The Bank of Canada says the domestic economy will grow at a slightly slower pace this year than it previously thought and sees the risks from Covid-19 waning, but not enough to change its trendsetting policy rate.
The central bank said it expects the economy to grow 6.0% in 2021, down from its previous forecast of 6.5%. However, the bank now expects growth of 4.6% in 2022, up from its earlier forecast of 3.7%.
The reason for the shift has to do with a weaker first half of the year than the bank previously expected as the economy was hampered by lockdowns and restrictions.
With public health restrictions partially or entirely lifted across the country, the central bank now expects consumers to start spending more, including the $200 billion in savings Canadians accumulated during the pandemic.
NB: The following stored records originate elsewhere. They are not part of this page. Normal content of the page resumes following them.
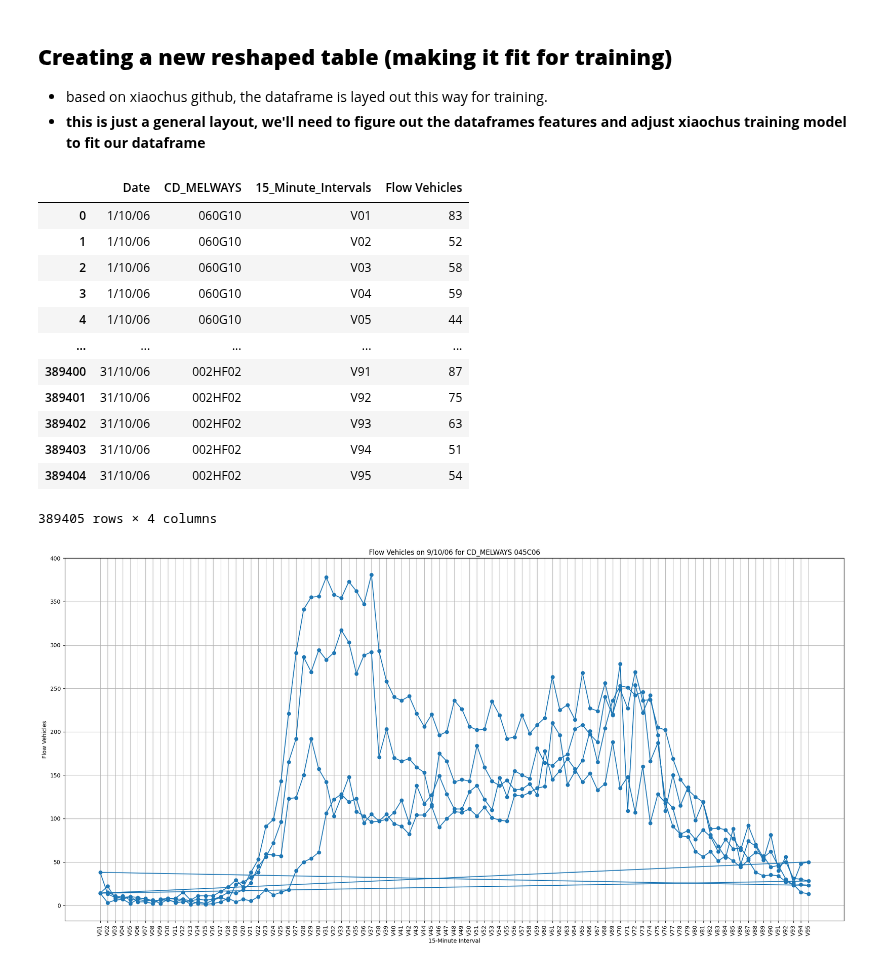
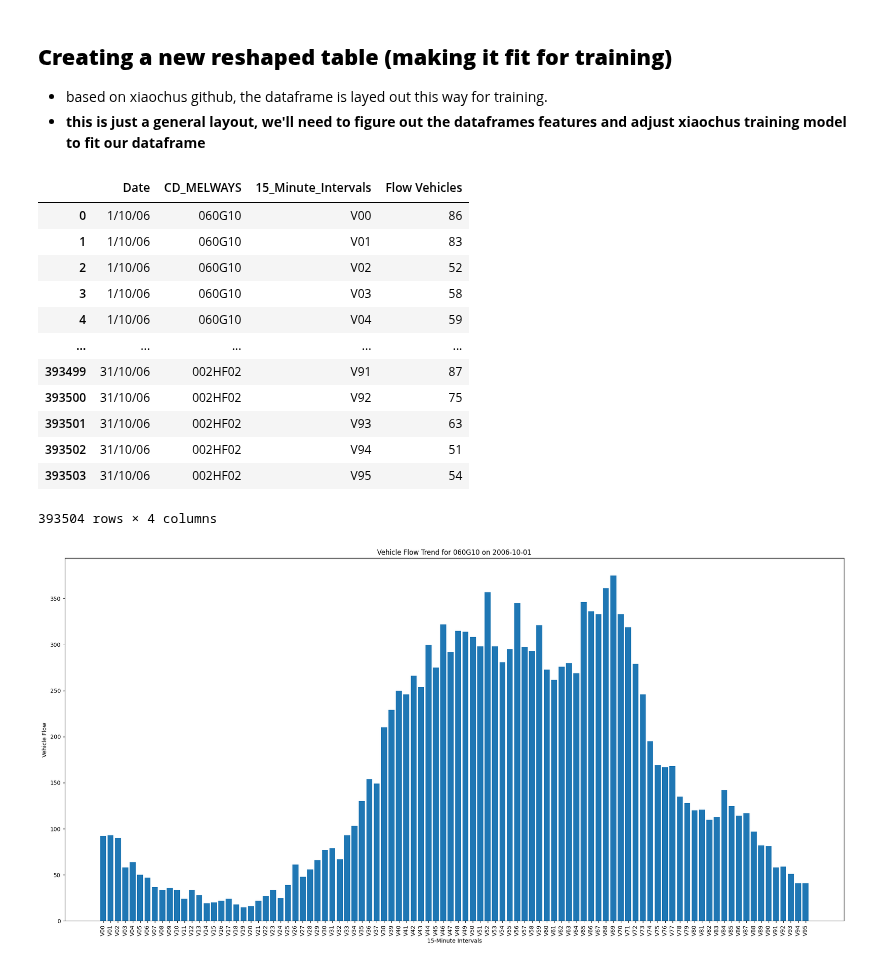
Before and after one commit to hengrvisal/Traffic-Flow-Prediction-System-TPFS, a Jupyter notebook: processing_data.ipynb, the cells around one changed output. Cells and saved outputs as stored; diff of their text form; code cells hidden in the pictures.

```diff
--- a/processing_data.ipynb
+++ b/processing_data.ipynb
@@ -90,7 +90,7 @@ for i in range(len(ml_train_october)):
     # extract the relevant columns
     date = ml_train_october.iloc[i]['Date']
     cd_melways = ml_train_october.iloc[i]['CD_MELWAYS']
-    flow_data = ml_train_october.iloc[i, 3:] #extracting V00 - V95 columns
+    flow_data = ml_train_october.iloc[i, 2:] #extracting V00 - V95 columns
 
     # create a temporary dataframe for this row's data
     temp_df = pd.DataFrame({
@@ -106,42 +106,52 @@ for i in range(len(ml_train_october)):
 final_df_scats_october
 # %% [output]
 |  | Date | CD_MELWAYS | 15_Minute_Intervals | Flow Vehicles |
-| 0 | 1/10/06 | 060G10 | V01 | 83 |
-| 1 | 1/10/06 | 060G10 | V02 | 52 |
-| 2 | 1/10/06 | 060G10 | V03 | 58 |
-| 3 | 1/10/06 | 060G10 | V04 | 59 |
-| 4 | 1/10/06 | 060G10 | V05 | 44 |
+| 0 | 1/10/06 | 060G10 | V00 | 86 |
+| 1 | 1/10/06 | 060G10 | V01 | 83 |
+| 2 | 1/10/06 | 060G10 | V02 | 52 |
+| 3 | 1/10/06 | 060G10 | V03 | 58 |
+| 4 | 1/10/06 | 060G10 | V04 | 59 |
 | ... | ... | ... | ... | ... |
-| 389400 | 31/10/06 | 002HF02 | V91 | 87 |
-| 389401 | 31/10/06 | 002HF02 | V92 | 75 |
-| 389402 | 31/10/06 | 002HF02 | V93 | 63 |
-| 389403 | 31/10/06 | 002HF02 | V94 | 51 |
-| 389404 | 31/10/06 | 002HF02 | V95 | 54 |
+| 393499 | 31/10/06 | 002HF02 | V91 | 87 |
+| 393500 | 31/10/06 | 002HF02 | V92 | 75 |
+| 393501 | 31/10/06 | 002HF02 | V93 | 63 |
+| 393502 | 31/10/06 | 002HF02 | V94 | 51 |
+| 393503 | 31/10/06 | 002HF02 | V95 | 54 |
-389405 rows × 4 columns
+393504 rows × 4 columns
 # %%
+# It seems the previous session variables are not available, so let's reload the data and filtered dataframe
+
+import pandas as pd
 import matplotlib.pyplot as plt
 
-# Now, let's plot the data, including filtering by Date and CD_MELWAYS
-selected_date = '9/10/06'  # Example of filtering for a specific date
-selected_cd_melways = '045C06'  # Example of filtering for a specific CD_MELWAYS
+# # Load the CSV file
+# file_path = '/mnt/data/Out_9.csv'
+# data = pd.read_csv(file_path)
 
-# Filter the data based on the selected date and CD_MELWAYS
-filtered_data = final_df_scats_october[(final_df_scats_october['Date'] == selected_date) &
-                                  (final_df_scats_october['CD_MELWAYS'] == selected_cd_melways)]
+# Convert 'Date' and 'Flow Vehicles' columns to appropriate data types
+final_df_scats_october['Date'] = pd.to_datetime(final_df_scats_october['Date'], format='%d/%m/%y')
+final_df_scats_october['Flow Vehicles'] = pd.to_numeric(final_df_scats_october['Flow Vehicles'], errors='coerce')
 
-# Plotting the filtered data
+# Filtering criteria
+selected_date = '2006-10-01'
+selected_cd_melways = '060G10'
+
+# Filter the data based on the selected date and CD_MELWAYS value
+filtered_data = final_df_scats_october[(final_df_scats_october['Date'] == selected_date) & (final_df_scats_october['CD_MELWAYS'] == selected_cd_melways)]
+
+# Re-plot the vehicle flow trend without point markers
+# Re-plot the vehicle flow trend using a bar plot to avoid the straight line issue
 plt.figure(figsize=(20, 10))
-plt.plot(filtered_data['15_Minute_Intervals'], filtered_data['Flow Vehicles'], marker='o')
+plt.bar(filtered_data['15_Minute_Intervals'], filtered_data['Flow Vehicles'])
+plt.xlabel('15-Minute Intervals')
+plt.ylabel('Vehicle Flow')
+plt.title(f'Vehicle Flow Trend for {selected_cd_melways} on {selected_date}')
+plt.xticks(rotation=90)  # Rotate the x-axis labels for better readability
+# plt.grid(True)
 
-plt.title(f'Flow Vehicles on {selected_date} for CD_MELWAYS {selected_cd_melways}')
-plt.xlabel('15-Minute Interval')
-plt.ylabel('Flow Vehicles')
-plt.xticks(rotation=90)
-plt.grid(True)
-
-# Display the plot
+# Show the plot
 plt.tight_layout()
 plt.show()
 # %% [output]
-[figure, old version]
+[figure, new version]
 # %%
```
Also changed, not shown: parts of 1 cell of this notebook.
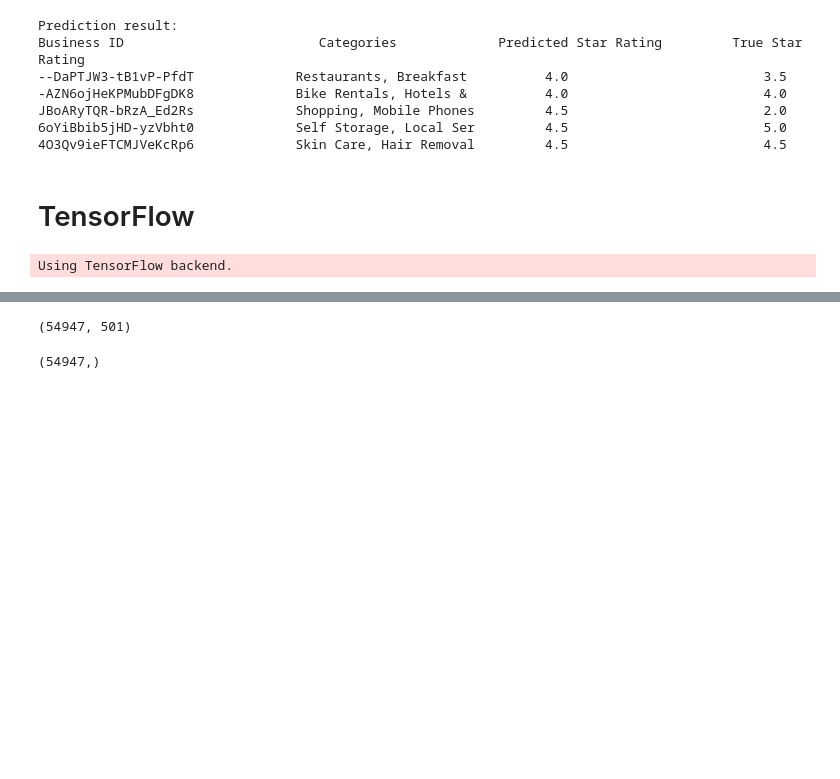
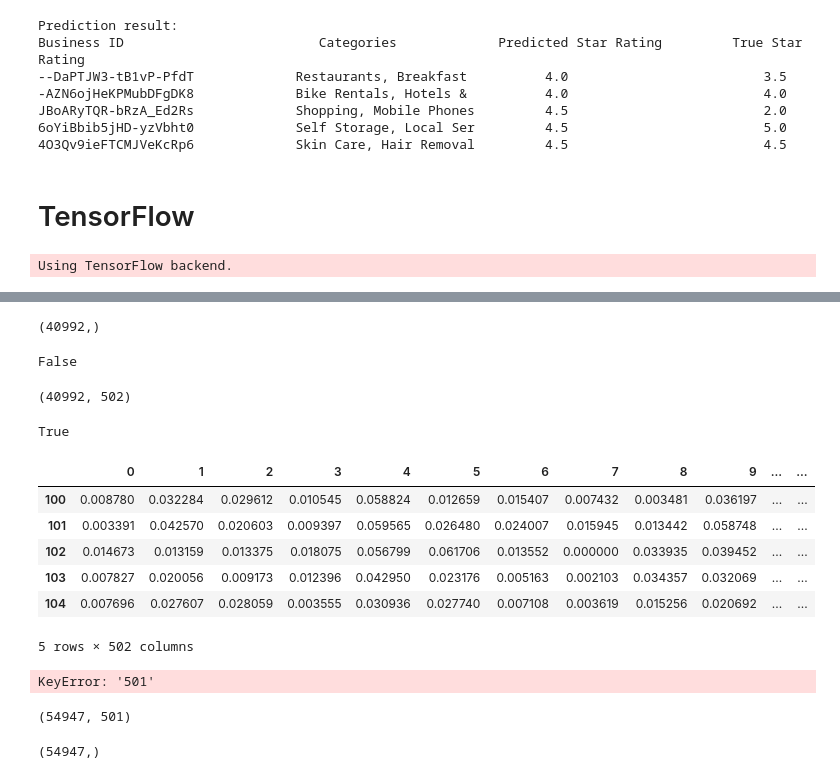
Before and after one commit to hgdangkhoi/CSC215_Project2, a Jupyter notebook: Khoi-Hoang_William-Dobson_CSC215_MiniProject2.ipynb, the cells around one changed output, grey strips where cells are left out. Saved outputs shown, nothing was run; the diff lists cells and outputs as text; code cells hidden in the pictures; blank space fills up the shorter version.

Commit message:
Testing splitting data before vectorizing.

```diff
--- a/Khoi-Hoang_William-Dobson_CSC215_MiniProject2.ipynb
+++ b/Khoi-Hoang_William-Dobson_CSC215_MiniProject2.ipynb
@@ -490,5 +500,8 @@ reviews_tfidf = reviews_matrix.toarray()
 #obtain tfidf score for tips
 vectorizer = sk_text.TfidfVectorizer(max_features=250, min_df=10)
 
-tips_matrix = vectorizer.fit_transform(df_ready_for_sklearn['all_tips'])
-tips_tfidf = tips_matrix.toarray()
+tips_matrix_train = vectorizer.fit_transform(x_train['all_tips'])
+tips_tfidf_train = tips_matrix_train.toarray()
+
+tips_matrix_test = vectorizer.fit_transform(x_test['all_tips'])
+tips_tfidf_test = tips_matrix_test.toarray()
@@ -515,0 +508,10 @@ df_test[0:5]
+# %%
+temp = x_train['review_count_zscore'].values
+input_data_train = np.column_stack((reviews_tfidf_train, tips_tfidf_train))
+input_data_train = np.column_stack((input_data_train, temp))
+input_data_train.shape
+
+temp = x_test['review_count_zscore'].values
+input_data_test = np.column_stack((reviews_tfidf_test, tips_tfidf_test))
+input_data_test = np.column_stack((input_data_test, temp))
+input_data_test.shape
@@ -515,0 +520,5 @@ df_test[0:5]
+# %%
+df_train = pd.DataFrame(input_data_train)
+df_test = pd.DataFrame(input_data_test)
+df_train['stars'] = y_train
+df_test['stars'] = y_test
@@ -516,2 +529,34 @@ df_test[0:5]
+# %%
+y_train.shape
+# %% [output]
+(40992,)
+# %%
+y_train.isnull().values.any()
+# %% [output]
+False
+# %%
+df_train['stars'] = y_train
+# %%
+df_train.shape
+# %% [output]
+(40992, 502)
+# %%
+df_train['stars'].isnull().values.any()
+# %% [output]
+True
+# %%
+df_train[100:105]
+# %% [output]
+|  | 0 | 1 | 2 | 3 | 4 | 5 | 6 | 7 | 8 | 9 | ... | ... |
+| 100 | 0.008780 | 0.032284 | 0.029612 | 0.010545 | 0.058824 | 0.012659 | 0.015407 | 0.007432 | 0.003481 | 0.036197 | ... | ... |
+| 101 | 0.003391 | 0.042570 | 0.020603 | 0.009397 | 0.059565 | 0.026480 | 0.024007 | 0.015945 | 0.013442 | 0.058748 | ... | ... |
+| 102 | 0.014673 | 0.013159 | 0.013375 | 0.018075 | 0.056799 | 0.061706 | 0.013552 | 0.000000 | 0.033935 | 0.039452 | ... | ... |
+| 103 | 0.007827 | 0.020056 | 0.009173 | 0.012396 | 0.042950 | 0.023176 | 0.005163 | 0.002103 | 0.034357 | 0.032069 | ... | ... |
+| 104 | 0.007696 | 0.027607 | 0.028059 | 0.003555 | 0.030936 | 0.027740 | 0.007108 | 0.003619 | 0.015256 | 0.020692 | ... | ... |
+5 rows × 502 columns
+# %%
+x_train,y_train = to_xy(train,'stars')
+# %% [output]
+KeyError: '501'
 # %%
 # Encode to a 2D matrix for training
```
Also changed, not shown: parts of 12 cells of this notebook.
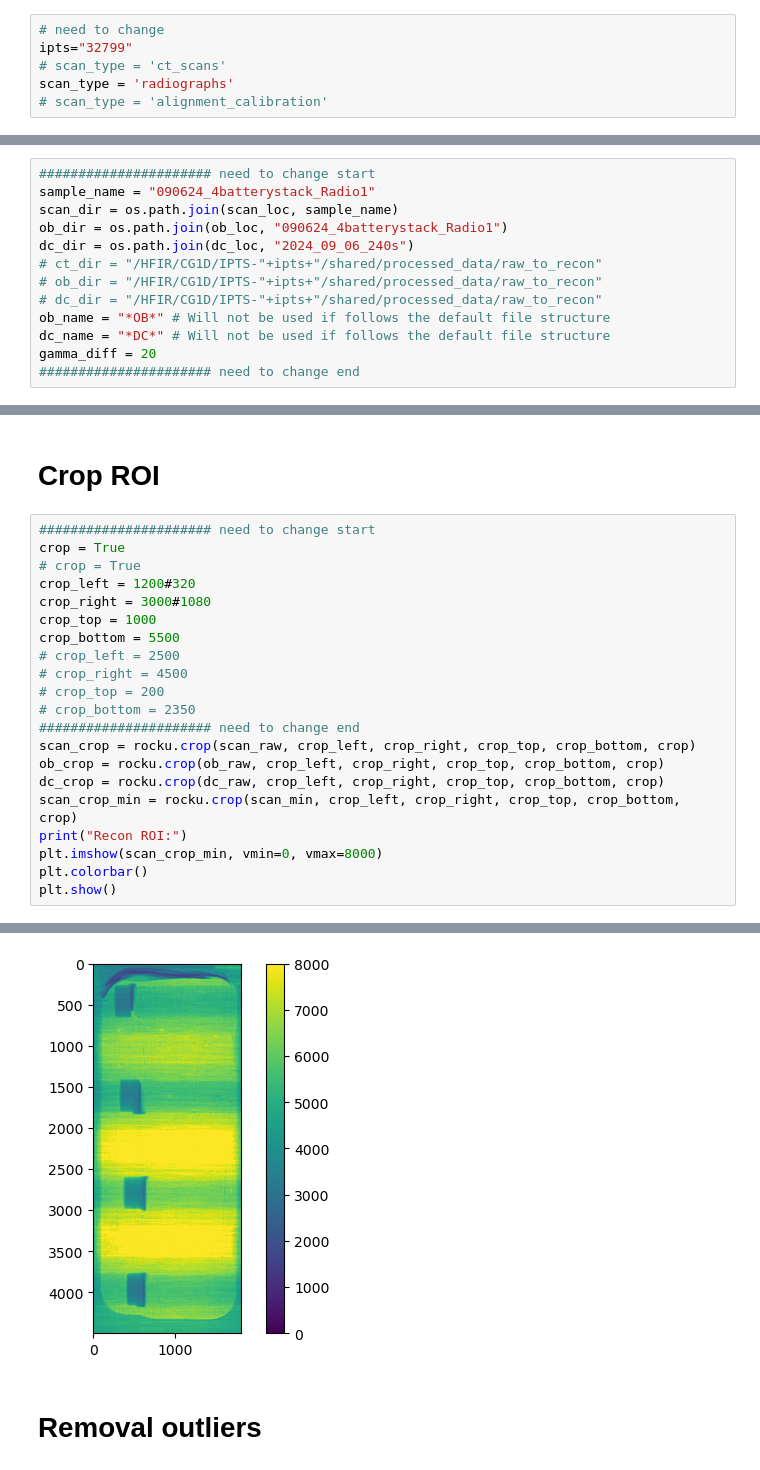
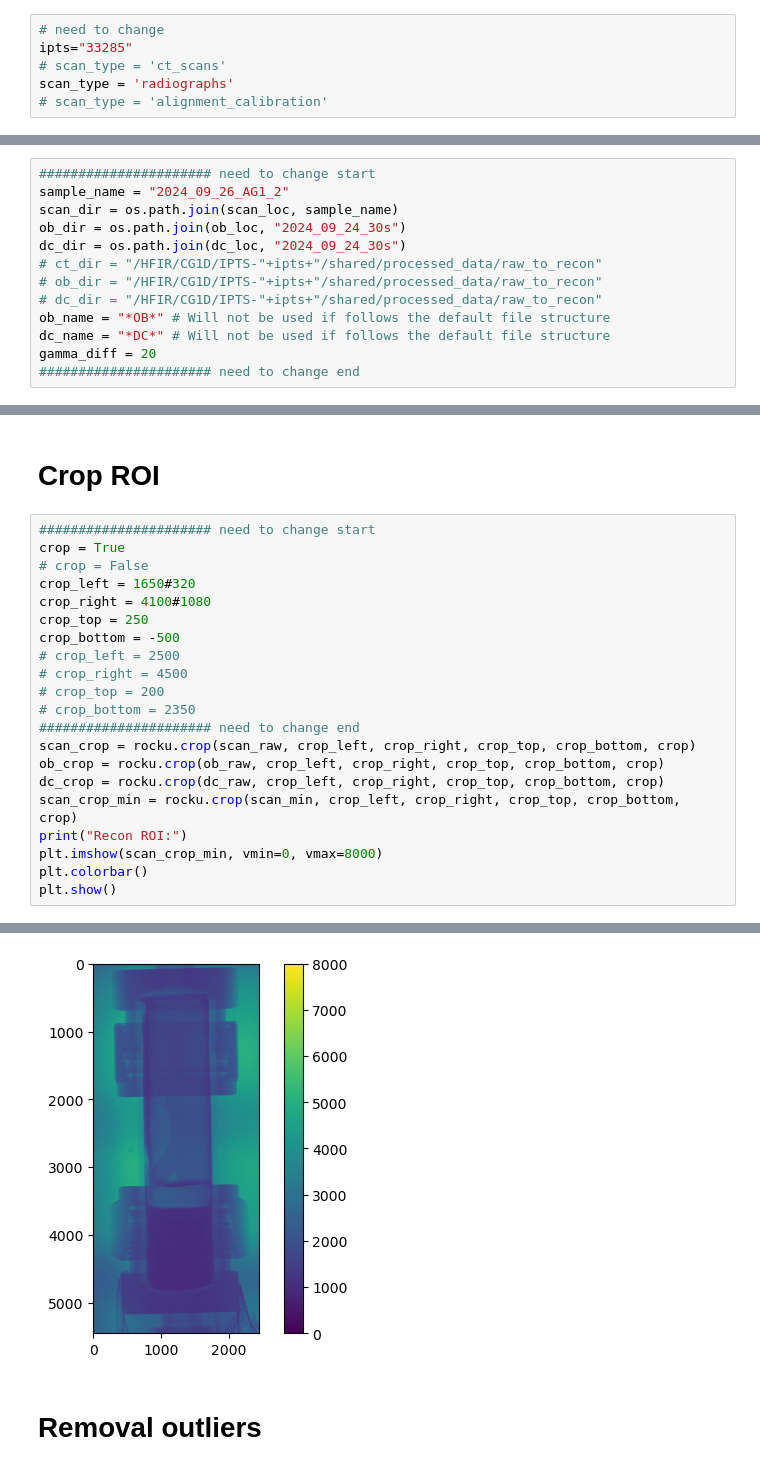
Before and after one commit to zhangy6x/research_stuff, a Jupyter notebook: jupyter_notebooks/norm_recon/sub_normalization.ipynb, the cells around one changed output, grey strips where cells are left out. Drawn from its saved outputs; the diff is of its cells as text.

```diff
--- a/jupyter_notebooks/norm_recon/sub_normalization.ipynb
+++ b/jupyter_notebooks/norm_recon/sub_normalization.ipynb
@@ -18,7 +18,7 @@ print("CPU cores:", ncore)
 CPU cores: 64
 # %%
 # need to change
-ipts="32799"
+ipts="33285"
 # scan_type = 'ct_scans'
 scan_type = 'radiographs'
 # scan_type = 'alignment_calibration'
@@ -44,9 +44,9 @@ sorted(os.listdir(dc_loc))
 # %%
 ###################### need to change start
-sample_name = "090624_4batterystack_Radio1"
+sample_name = "2024_09_26_AG1_2"
 scan_dir = os.path.join(scan_loc, sample_name)
-ob_dir = os.path.join(ob_loc, "090624_4batterystack_Radio1")
-dc_dir = os.path.join(dc_loc, "2024_09_06_240s")
+ob_dir = os.path.join(ob_loc, "2024_09_24_30s")
+dc_dir = os.path.join(dc_loc, "2024_09_24_30s")
 # ct_dir = "/HFIR/CG1D/IPTS-"+ipts+"/shared/processed_data/raw_to_recon"
 # ob_dir = "/HFIR/CG1D/IPTS-"+ipts+"/shared/processed_data/raw_to_recon"
 # dc_dir = "/HFIR/CG1D/IPTS-"+ipts+"/shared/processed_data/raw_to_recon"
@@ -194,27 +194,27 @@ plt.show()
 # %%
 ###################### need to change start
 crop = True
-# crop = True
-crop_left = 1200#320
-crop_right = 3000#1080
-crop_top = 1000
-crop_bottom = 5500
+# crop = False
+crop_left = 1650#320
+crop_right = 4100#1080
+crop_top = 250
+crop_bottom = -500
 # crop_left = 2500
 # crop_right = 4500
 # crop_top = 200
 # crop_bottom = 2350
 ###################### need to change end
 scan_crop = rocku.crop(scan_raw, crop_left, crop_right, crop_top, crop_bottom, crop)
 ob_crop = rocku.crop(ob_raw, crop_left, crop_right, crop_top, crop_bottom, crop)
 dc_crop = rocku.crop(dc_raw, crop_left, crop_right, crop_top, crop_bottom, crop)
 scan_crop_min = rocku.crop(scan_min, crop_left, crop_right, crop_top, crop_bottom, crop)
 print("Recon ROI:")
 plt.imshow(scan_crop_min, vmin=0, vmax=8000)
 plt.colorbar()
 plt.show()
 # %% [output]
 Recon ROI:
-[figure, old version]
+[figure, new version]
 # %% [markdown]
 # Removal outliers
 # %%
```
Also changed, not shown: parts of 19 cells of this notebook, 7 other files.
The bank’s updated economic outlook also says spending shouldn’t be affected by a decline in federal aid as it expects more people to get back to work, meaning they earn more and offset declines in government assistance.
As a result, the bank kept its key policy rate on hold at 0.25% on Wednesday, where it has been since the onset of the pandemic.
The bank said it will keep the rate at near-zero until the economy is ready to handle an increase in rates, which it doesn’t expect to happen until the second half of 2022.
“Despite the downgrades and upgrades, it seems to come out in a wash for the monetary policy outlook, with the central bank continuing to signal that rates would be on hold at least until the second half of next year,” CIBC senior economist Royce Mendes wrote in a note.
The central bank also said that economic conditions have improved enough that it will reduce its weekly purchases of federal bonds to $2 billion from $3 billion.
The purchases are a stimulus measure designed to help drive down rates charged on mortgages and business loans.
In the scenario the bank laid out Wednesday, inflation runs above 3% for the rest of the year because of higher gasoline prices and service businesses raising prices as demand returns. Inflation also stays above the Bank of Canada’s two-per-cent target next year,
In a statement, the central bank said the factors pushing up inflation are likely to be short-lived, but will be closely monitored in case they become persistent or grow.
One reason the bank plans to let inflation run hot is because the country’s labour market needs to hire roughly 550,000 people just to reach pre-pandemic employment levels.
“Employment has once again begun to rebound, and we expect the hardest-hit segments of the labour market to post strong gains as the economy reopens.” the bank said in a statement.
“However, the pace of the recovery will vary among industries and workers, and it could take some time to hire workers with the right skills to fill jobs.”